  4. Kavanagh, J. (2005). Stress and Performance A Review of the Literature and its Applicability to the Military. RAND CORP SANTA MONICA CA.
  5. Stetz, M. C., Thomas, M. L., Russo, M. B., Stetz, T. A., Wildzunas, R. M., McDonald, J. J., ... & Romano, J. A. (2007). Stress, mental health, and cognition: a brief review of relationships and countermeasures. Aviation, space, and environmental medicine, 78(5), B252-B260.
  6. Pallavicini, Federica, et al. "Virtual reality applications for stress management training in the military." Aerospace medicine and human performance 87.12 (2016): 1021-1030.
  7. McGaghie, William C., et al. "A critical review of simulation‐based mastery learning with translational outcomes." Medical Education 48.4 (2014): 375-385.
  8. Vattanavanit, Veerapong, Jarernporn Kawla-ied, and Rungsun Bhurayanontachai. “High-Fidelity Medical Simulation Training Improves Medical Students’ Knowledge and Confidence Levels in Septic Shock Resuscitation.” Open Access Emergency Medicine : OAEM 9 (2017): 1–7. PMC. Web. 6 Nov. 2017.

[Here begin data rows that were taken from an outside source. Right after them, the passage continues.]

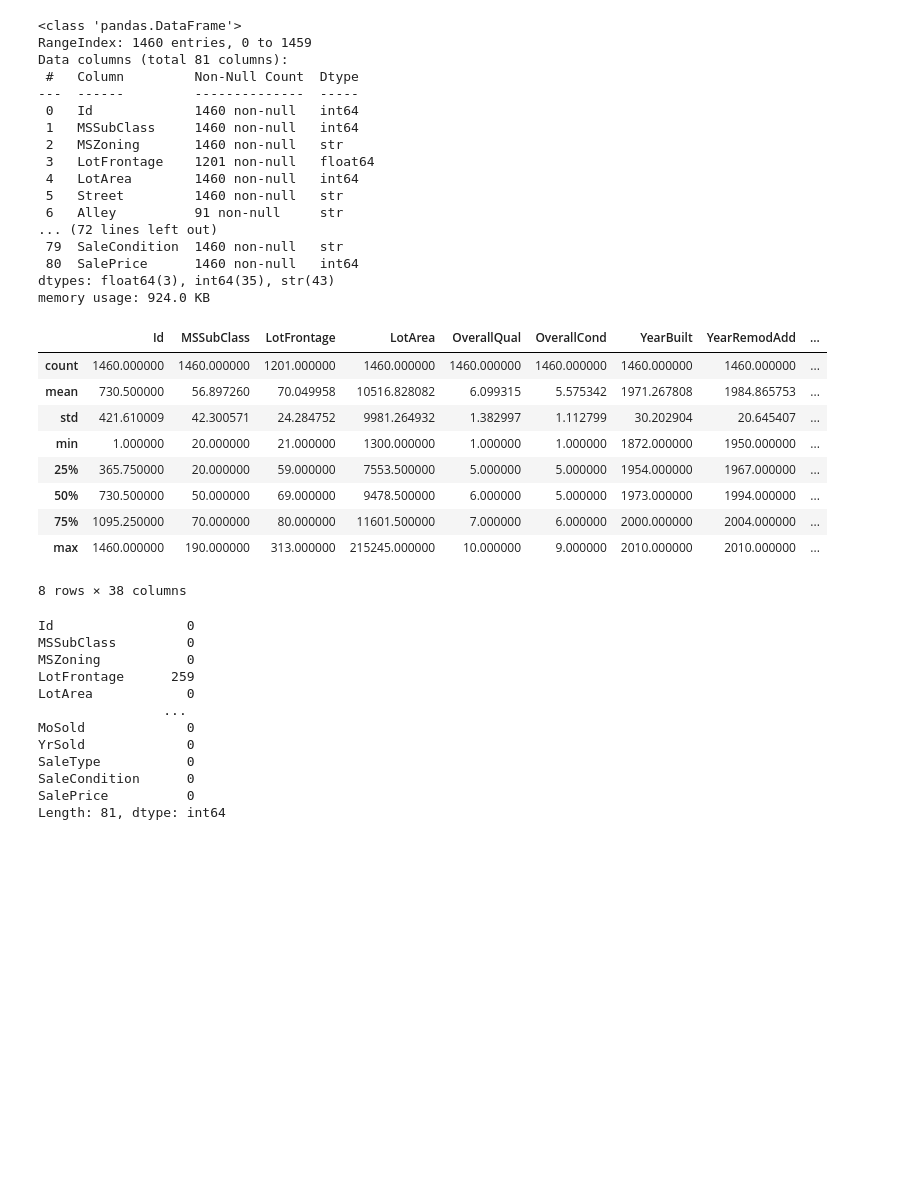
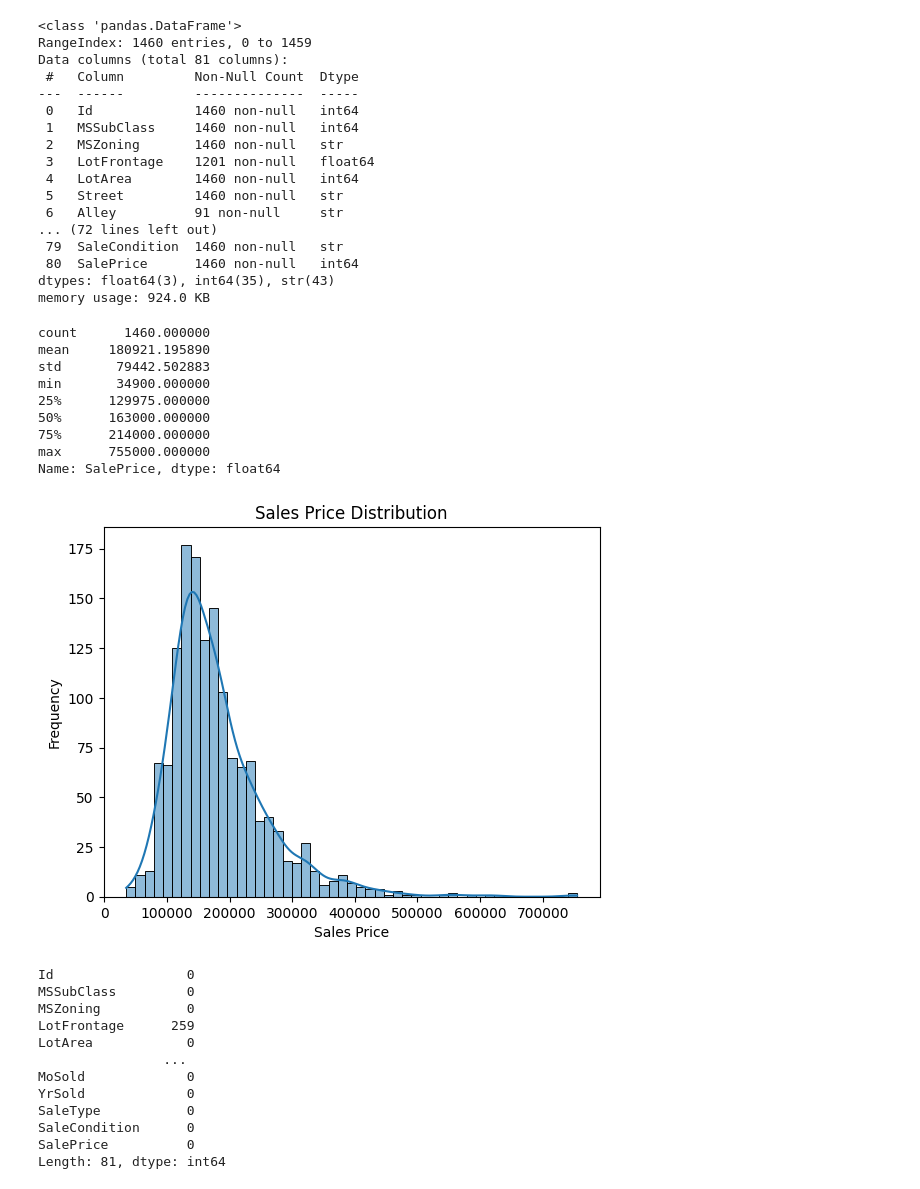
Before and after one commit to VishnuVardhanKasireddy/data-analysis-portfolio, a Jupyter notebook: House-Prices-Dataset/notebooks/02_data_audit.ipynb, the cells around one changed output. Drawn from its saved outputs; the diff is of its cells as text; code cells hidden in the pictures; blank space fills up the shorter version.

```diff
--- a/House-Prices-Dataset/notebooks/02_data_audit.ipynb
+++ b/House-Prices-Dataset/notebooks/02_data_audit.ipynb
@@ -46,18 +48,25 @@ Data columns (total 81 columns):
 dtypes: float64(3), int64(35), str(43)
 memory usage: 924.0 KB
 # %%
-df.describe()
+df['SalePrice'].describe()
 # %% [output]
-|  | Id | MSSubClass | LotFrontage | LotArea | OverallQual | OverallCond | YearBuilt | YearRemodAdd | ... |
-| count | 1460.000000 | 1460.000000 | 1201.000000 | 1460.000000 | 1460.000000 | 1460.000000 | 1460.000000 | 1460.000000 | ... |
-| mean | 730.500000 | 56.897260 | 70.049958 | 10516.828082 | 6.099315 | 5.575342 | 1971.267808 | 1984.865753 | ... |
-| std | 421.610009 | 42.300571 | 24.284752 | 9981.264932 | 1.382997 | 1.112799 | 30.202904 | 20.645407 | ... |
-| min | 1.000000 | 20.000000 | 21.000000 | 1300.000000 | 1.000000 | 1.000000 | 1872.000000 | 1950.000000 | ... |
-| 25% | 365.750000 | 20.000000 | 59.000000 | 7553.500000 | 5.000000 | 5.000000 | 1954.000000 | 1967.000000 | ... |
-| 50% | 730.500000 | 50.000000 | 69.000000 | 9478.500000 | 6.000000 | 5.000000 | 1973.000000 | 1994.000000 | ... |
-| 75% | 1095.250000 | 70.000000 | 80.000000 | 11601.500000 | 7.000000 | 6.000000 | 2000.000000 | 2004.000000 | ... |
-| max | 1460.000000 | 190.000000 | 313.000000 | 215245.000000 | 10.000000 | 9.000000 | 2010.000000 | 2010.000000 | ... |
-8 rows × 38 columns
+count      1460.000000
+mean     180921.195890
+std       79442.502883
+min       34900.000000
+25%      129975.000000
+50%      163000.000000
+75%      214000.000000
+max      755000.000000
+Name: SalePrice, dtype: float64
+# %%
+sns.histplot(df['SalePrice'],kde=True)
+plt.title('Sales Price Distribution')
+plt.xlabel('Sales Price')
+plt.ylabel('Frequency')
+plt.show()
+# %% [output]
+[figure, added]
 # %%
 df.isnull().sum()
 # %% [output]
```
Also changed, not shown: parts of 5 cells of this notebook, 1 other file.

  9. Lamb, Richard L., Leonard Annetta, and Jonah Firestone. "A meta-analysis with examination of moderators of student cognition, affect, and learning outcomes while using serious educational games, serious games, and simulations." Computers in Human Behavior (2017).
  10. Scalese, Ross J., Vivian T. Obeso, and S. Barry Issenberg. "Simulation technology for skills training and competency assessment in medical education." Journal of general internal medicine 23.1 (2008): 46-49.
  11. Grantcharov, Teodor P., et al. "Randomized clinical trial of virtual reality simulation for laparoscopic skills training." British Journal of Surgery 91.2 (2004): 146-150.